It is possible to make transfer prints from ink jet print outs. Professor Gerald R. Van Hecke was absolutely correct when he said, back in 1989, that I should use my knowledge of chemistry rather than saying lighter fluid “magically” lifts off the images from magazines. Had I listened, I might have been open to other methods.
Apparently, the techniques are all dependent upon chemistry—something needs to attack the bonds between the ink particles and the paper. In my old use of Zippo fluid and magazines, the lighter fluid did the trick. With Polaroid type 669 transfers, in the one case the ink hasn’t yet transferred to the photo paper, and in the emulsion transfer technique, the hot water dissolves the bond between the emulsion and the paper. These new-to-me techniques (it seems most articles on the internet were from 2011 through 2013, with nothing much new happening that I can find) some substance is used to lift the ink.

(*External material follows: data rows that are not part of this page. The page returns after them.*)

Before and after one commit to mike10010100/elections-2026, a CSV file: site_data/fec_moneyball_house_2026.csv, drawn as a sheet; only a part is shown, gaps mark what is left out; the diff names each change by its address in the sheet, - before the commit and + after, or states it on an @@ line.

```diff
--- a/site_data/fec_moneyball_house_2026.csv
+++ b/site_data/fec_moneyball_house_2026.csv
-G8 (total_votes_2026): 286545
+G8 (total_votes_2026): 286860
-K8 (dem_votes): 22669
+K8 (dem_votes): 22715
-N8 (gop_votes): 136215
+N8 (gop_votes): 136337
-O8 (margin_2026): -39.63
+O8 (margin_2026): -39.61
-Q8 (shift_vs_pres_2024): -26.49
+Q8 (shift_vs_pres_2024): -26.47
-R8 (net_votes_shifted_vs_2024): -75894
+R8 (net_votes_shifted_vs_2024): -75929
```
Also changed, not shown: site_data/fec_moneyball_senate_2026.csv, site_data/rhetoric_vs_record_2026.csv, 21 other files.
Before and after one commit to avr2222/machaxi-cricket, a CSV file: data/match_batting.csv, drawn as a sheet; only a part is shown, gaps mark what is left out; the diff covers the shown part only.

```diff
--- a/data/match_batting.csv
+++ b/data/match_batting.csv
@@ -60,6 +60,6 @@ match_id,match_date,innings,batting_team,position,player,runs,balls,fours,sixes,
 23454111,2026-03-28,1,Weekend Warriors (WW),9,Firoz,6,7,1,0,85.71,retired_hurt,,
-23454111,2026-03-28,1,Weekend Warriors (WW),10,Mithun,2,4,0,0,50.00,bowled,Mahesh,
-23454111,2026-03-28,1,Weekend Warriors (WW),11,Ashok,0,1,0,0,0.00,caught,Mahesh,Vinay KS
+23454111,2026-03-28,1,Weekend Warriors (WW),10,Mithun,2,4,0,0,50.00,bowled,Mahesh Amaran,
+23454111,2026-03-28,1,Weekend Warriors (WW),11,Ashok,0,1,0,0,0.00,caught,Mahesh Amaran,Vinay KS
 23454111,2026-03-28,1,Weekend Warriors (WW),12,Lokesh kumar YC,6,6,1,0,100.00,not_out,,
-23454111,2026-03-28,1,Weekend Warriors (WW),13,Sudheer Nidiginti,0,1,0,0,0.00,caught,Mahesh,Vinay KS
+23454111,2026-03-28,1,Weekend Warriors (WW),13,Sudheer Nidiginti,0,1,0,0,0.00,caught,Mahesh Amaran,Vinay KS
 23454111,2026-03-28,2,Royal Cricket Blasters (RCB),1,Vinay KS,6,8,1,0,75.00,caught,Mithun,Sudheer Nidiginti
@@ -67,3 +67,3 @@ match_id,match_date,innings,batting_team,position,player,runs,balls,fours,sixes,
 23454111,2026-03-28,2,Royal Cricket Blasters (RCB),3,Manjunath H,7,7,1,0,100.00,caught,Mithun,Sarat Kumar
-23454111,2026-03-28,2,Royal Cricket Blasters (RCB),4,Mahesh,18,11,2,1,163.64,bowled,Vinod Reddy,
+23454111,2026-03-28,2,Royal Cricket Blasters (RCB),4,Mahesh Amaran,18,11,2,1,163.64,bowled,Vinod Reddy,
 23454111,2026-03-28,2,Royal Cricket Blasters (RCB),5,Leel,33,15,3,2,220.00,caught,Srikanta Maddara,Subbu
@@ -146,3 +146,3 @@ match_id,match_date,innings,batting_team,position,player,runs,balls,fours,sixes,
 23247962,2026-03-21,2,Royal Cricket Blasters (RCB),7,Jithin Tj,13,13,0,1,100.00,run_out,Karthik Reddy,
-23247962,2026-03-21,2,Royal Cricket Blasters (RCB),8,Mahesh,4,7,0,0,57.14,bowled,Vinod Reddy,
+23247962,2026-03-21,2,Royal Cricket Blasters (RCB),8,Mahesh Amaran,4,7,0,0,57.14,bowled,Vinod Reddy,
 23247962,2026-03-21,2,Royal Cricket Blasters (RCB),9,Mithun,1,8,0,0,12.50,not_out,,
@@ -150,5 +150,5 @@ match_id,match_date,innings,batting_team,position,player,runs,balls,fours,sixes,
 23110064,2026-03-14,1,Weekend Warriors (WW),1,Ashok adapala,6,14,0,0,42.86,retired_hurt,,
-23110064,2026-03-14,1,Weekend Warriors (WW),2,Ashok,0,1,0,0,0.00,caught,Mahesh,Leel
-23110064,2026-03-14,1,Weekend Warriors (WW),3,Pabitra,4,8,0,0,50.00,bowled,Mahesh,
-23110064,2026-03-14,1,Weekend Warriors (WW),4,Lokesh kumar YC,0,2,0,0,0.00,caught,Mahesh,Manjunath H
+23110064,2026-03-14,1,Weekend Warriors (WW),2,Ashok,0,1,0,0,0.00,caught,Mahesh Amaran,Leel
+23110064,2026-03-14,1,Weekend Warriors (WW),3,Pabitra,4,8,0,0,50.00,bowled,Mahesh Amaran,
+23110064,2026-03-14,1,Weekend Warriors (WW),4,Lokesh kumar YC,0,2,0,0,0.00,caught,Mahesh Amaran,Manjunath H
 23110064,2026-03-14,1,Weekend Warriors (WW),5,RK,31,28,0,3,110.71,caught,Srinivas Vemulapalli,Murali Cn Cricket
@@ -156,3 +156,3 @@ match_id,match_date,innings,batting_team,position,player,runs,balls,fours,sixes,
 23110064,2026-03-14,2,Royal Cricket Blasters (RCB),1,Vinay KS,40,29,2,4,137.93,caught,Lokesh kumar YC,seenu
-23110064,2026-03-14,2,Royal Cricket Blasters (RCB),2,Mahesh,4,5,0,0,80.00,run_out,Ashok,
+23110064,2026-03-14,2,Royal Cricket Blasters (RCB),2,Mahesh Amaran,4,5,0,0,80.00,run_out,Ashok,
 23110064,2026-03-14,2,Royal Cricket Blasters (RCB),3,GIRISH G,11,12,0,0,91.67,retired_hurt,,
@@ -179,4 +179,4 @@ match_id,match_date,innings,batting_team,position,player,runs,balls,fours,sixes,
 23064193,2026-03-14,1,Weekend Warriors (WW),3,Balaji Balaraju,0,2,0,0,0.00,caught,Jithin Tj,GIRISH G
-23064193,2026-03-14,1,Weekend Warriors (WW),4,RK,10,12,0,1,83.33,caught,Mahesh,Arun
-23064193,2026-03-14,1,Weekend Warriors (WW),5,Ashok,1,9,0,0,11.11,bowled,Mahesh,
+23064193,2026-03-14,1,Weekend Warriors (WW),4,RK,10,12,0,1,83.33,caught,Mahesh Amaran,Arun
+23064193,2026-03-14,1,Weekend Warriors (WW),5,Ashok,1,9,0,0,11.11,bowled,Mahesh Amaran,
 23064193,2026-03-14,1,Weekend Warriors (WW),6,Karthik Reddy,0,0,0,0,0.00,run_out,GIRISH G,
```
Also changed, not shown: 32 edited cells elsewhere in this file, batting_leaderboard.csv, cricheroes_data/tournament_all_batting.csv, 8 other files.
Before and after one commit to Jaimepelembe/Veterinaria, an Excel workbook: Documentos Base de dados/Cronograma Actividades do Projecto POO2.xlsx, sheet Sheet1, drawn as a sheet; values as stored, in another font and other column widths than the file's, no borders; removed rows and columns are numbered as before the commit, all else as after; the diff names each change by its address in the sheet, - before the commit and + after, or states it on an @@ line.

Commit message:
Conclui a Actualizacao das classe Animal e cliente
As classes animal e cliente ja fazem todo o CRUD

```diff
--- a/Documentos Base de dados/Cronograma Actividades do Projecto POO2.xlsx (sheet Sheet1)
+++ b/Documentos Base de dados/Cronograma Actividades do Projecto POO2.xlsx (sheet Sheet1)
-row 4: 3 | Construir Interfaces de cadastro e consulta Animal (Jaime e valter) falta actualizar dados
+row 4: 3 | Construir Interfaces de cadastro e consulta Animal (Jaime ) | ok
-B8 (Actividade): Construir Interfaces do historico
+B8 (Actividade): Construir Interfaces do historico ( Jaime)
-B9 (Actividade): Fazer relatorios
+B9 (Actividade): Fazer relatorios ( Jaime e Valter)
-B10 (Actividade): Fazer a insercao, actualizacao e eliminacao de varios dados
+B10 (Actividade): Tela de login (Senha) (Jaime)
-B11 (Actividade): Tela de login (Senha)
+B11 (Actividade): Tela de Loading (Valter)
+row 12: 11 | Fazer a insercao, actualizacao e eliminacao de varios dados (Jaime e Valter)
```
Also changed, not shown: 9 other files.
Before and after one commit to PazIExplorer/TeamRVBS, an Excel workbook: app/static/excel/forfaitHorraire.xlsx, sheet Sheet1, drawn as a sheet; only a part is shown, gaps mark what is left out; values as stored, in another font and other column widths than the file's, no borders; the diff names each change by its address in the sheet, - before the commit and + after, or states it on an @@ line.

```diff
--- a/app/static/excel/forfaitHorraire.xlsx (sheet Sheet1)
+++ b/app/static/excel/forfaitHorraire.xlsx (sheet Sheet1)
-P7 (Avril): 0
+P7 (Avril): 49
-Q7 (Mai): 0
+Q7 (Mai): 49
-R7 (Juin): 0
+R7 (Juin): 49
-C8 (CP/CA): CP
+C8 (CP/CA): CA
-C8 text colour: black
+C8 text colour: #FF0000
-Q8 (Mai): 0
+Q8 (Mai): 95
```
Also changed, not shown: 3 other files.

A good series of articles is here, a long article covering lots of different lifting media is here, and some all-in-one PDFs are here for gel printing and here for direct transfers. This last recipe is one of many approaches that print to non-porous surfaces (cheap plastic overheads; glossy backing to printable stickers; etc.) and then slap that surface down on the receiving surface before the ink has had much chance to dry.
So next weekend’s project is lined up I guess.